"Those who buy and slay them and go unpunished, and each of those who sell them says, 'Blessed be the Lord, for I have become rich!' And their own shepherds have no pity on them."

There are three additional elements here: those who buy them, those who sell them, and those who tend the flock. It appears from this passage that the shepherds are totally indifferent to the fate of the sheep. The sheep were destined to die, and no one seems to care about them. It is to this flock that Zechariah is sent to be a shepherd.

Now, what do these elements stand for? The sheep, of course, stand for the nation of Israel. Zechariah takes the place of the Lord, in this drama. He is the good shepherd who cares for the sheep. The merchants who buy and sell them I believe to be the political units of that time--and the time yet future. This is a prediction which looks yet downstream, historically, to another fulfillment. The merchants here refer to the different political groups that oppressed Israel, buying and selling them. The shepherds, in line with the way this symbol is used throughout Scripture, refer to the various religious leaders who shepherded the nation of Israel, particularly those yet to come. At the time Zechariah was writing, the religious leadership was basically sound and strong. So he is not referring to his own time, but rather to some future time, when Israel would have shepherds who would be totally indifferent to their need.

The striking thing about this passage is that, though the sheep are oppressed, nevertheless they are the ones being blamed for their oppression. Normally, as we have seen repeatedly in these postexilic minor prophets, the nation Israel, which is oppressed, is encouraged to look forward to the time when God is going to lift them out of their oppressed state and give them again the glory which was theirs formerly. But that is not true in this passage. Here the nation is blamed for their own oppression. I believe that the point the Lord is trying to make through Zechariah's message is that God never intended his people to be in bondage to anyone. They were to be free. The only reason they were oppressed was because they had chosen to put themselves under the subjection of someone other than the Lord himself. They chose their master, and now they had to live with the results of their choice.

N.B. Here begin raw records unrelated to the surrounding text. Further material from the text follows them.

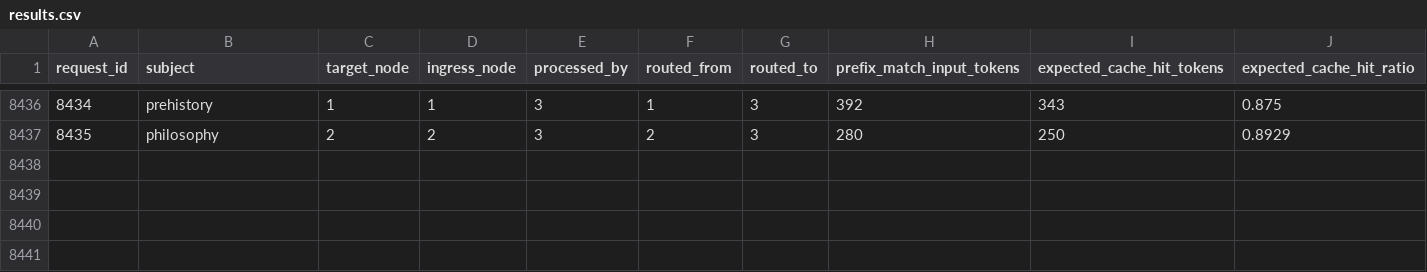
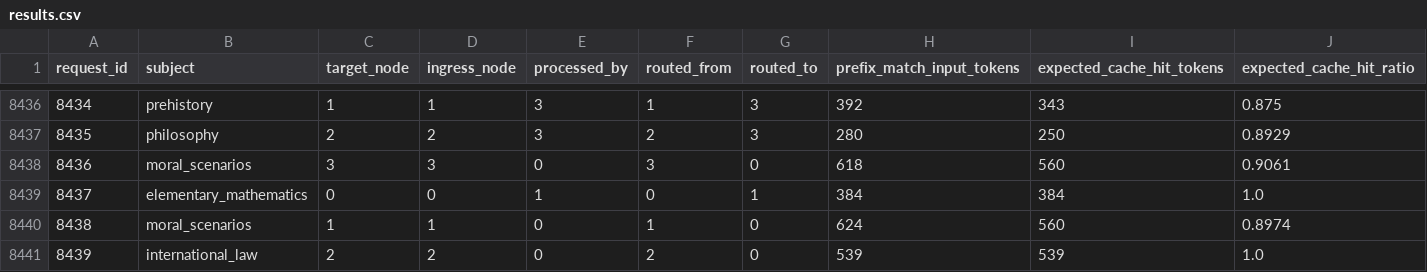
Before and after one commit to krishanu-2001/Distributed-Inference-for-Edge-LLMs, a CSV file: runs/gpu0.1_sglang_comm_2ms_skewed/results.csv, drawn as a sheet; only a part is shown, gaps mark what is left out; rows hold the shown columns only; the diff names each change by its address in the sheet, - before the commit and + after, or states it on an @@ line.

```diff
--- a/runs/gpu0.1_sglang_comm_2ms_skewed/results.csv
+++ b/runs/gpu0.1_sglang_comm_2ms_skewed/results.csv
+row 8438: 8436 | moral_scenarios | 3 | 3 | 0 | 3 | 0 | 618 | 560 | 0.9061
+row 8439: 8437 | elementary_mathematics | 0 | 0 | 1 | 0 | 1 | 384 | 384 | 1.0
+row 8440: 8438 | moral_scenarios | 1 | 1 | 0 | 1 | 0 | 624 | 560 | 0.8974
+row 8441: 8439 | international_law | 2 | 2 | 0 | 2 | 0 | 539 | 539 | 1.0
```
Also changed, not shown: runs/gpu0.1_sglang_comm_2ms_skewed_noroute/results.csv, 6 other files.
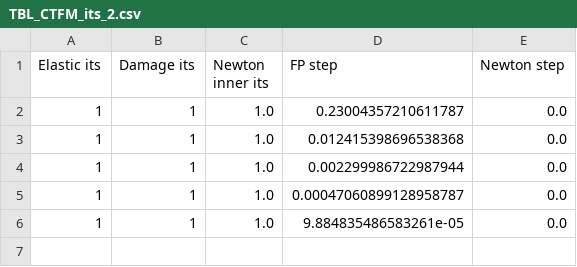
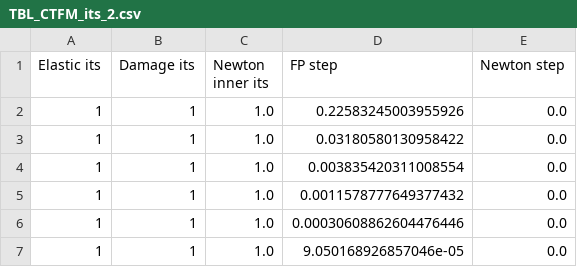
Before and after one commit to conmccoid/Fractures-Code, a CSV file: output/TBL_CTFM_its_2.csv, drawn as a sheet.

```diff
--- a/output/TBL_CTFM_its_2.csv
+++ b/output/TBL_CTFM_its_2.csv
@@ -1,6 +1,7 @@
 Elastic its,Damage its,Newton inner its,FP step,Newton step
-1,1,1.0,0.23004357210611787,0.0
-1,1,1.0,0.012415398696538368,0.0
-1,1,1.0,0.002299986722987944,0.0
-1,1,1.0,0.00047060899128958787,0.0
-1,1,1.0,9.884835486583261e-05,0.0
+1,1,1.0,0.22583245003955926,0.0
+1,1,1.0,0.03180580130958422,0.0
+1,1,1.0,0.003835420311008554,0.0
+1,1,1.0,0.0011578777649377432,0.0
+1,1,1.0,0.00030608862604476446,0.0
+1,1,1.0,9.050168926857046e-05,0.0
```
Also changed, not shown: output/TBL_CTFM_its_3.csv, 21 other files.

Throughout the Old and New Testaments alike, this principle is stated again and again. God wants us to be free. His intention is that we reign in life. There is no reason why any habit or sin or pattern of life should ever dominate us. God's intention is that we be liberated, totally free. But that only happens when we place ourselves under his authority, when he is truly Lord in our life. If we choose another master, God will allow us to do so. But after a period of time we discover that we are no longer free; we are subject to the master we have chosen.

There is a wonderful example of this in the history of Judah, the Southern Kingdom of the divided nation. It took place about three hundred years prior to this time, during Isaiah's ministry in the Eighth Century B.C., when Jerusalem was under siege. The Northern Kingdom of Israel had swept through the northern part of Judah and had destroyed the small Judean cities around Jerusalem. Israel was allied with a number of other nations--the Syrians, and the Edomites and Philistines who came in from the south. Thus Jerusalem was encircled. Isaiah went to Ahaz, who was the king of Judah at the time, and encouraged him to trust the Lord, to let the Lord deliver them. At a later period in Judah's history, Isaiah was to go to King Hezekiah to encourage him to turn to the Lord for deliverance. Hezekiah did trust the Lord, and God delivered Jerusalem in a miraculous way. But Ahaz did not. Ahaz felt it would be much the smarter political move to ally himself with Assyria, and he did just that. He made arrangements with Assyria to fight against the Northern Kingdom, and the Assyrians came against Israel and destroyed them.

But the Lord said to Isaiah, in Isaiah 8, "Because this people have refused the waters of Shiloah that flow gently [i.e., the Lord himself, the peaceful One, who wants to minister to you and wash you gently]... therefore, behold, the Lord is bringing up against them the waters of the Euphrates...and it will rise over all its channels. will overflow and pass on, reaching even to the neck." What Ahaz did not know was that in buying the services of Assyria, he sold himself out, along with his entire nation, and the Assyrians kept coming right on through Israel into Judah, and made them pay tribute to Assyria. From that time on, Judah was under attack by other nations. It was only for very short periods of time that they had any autonomy at all.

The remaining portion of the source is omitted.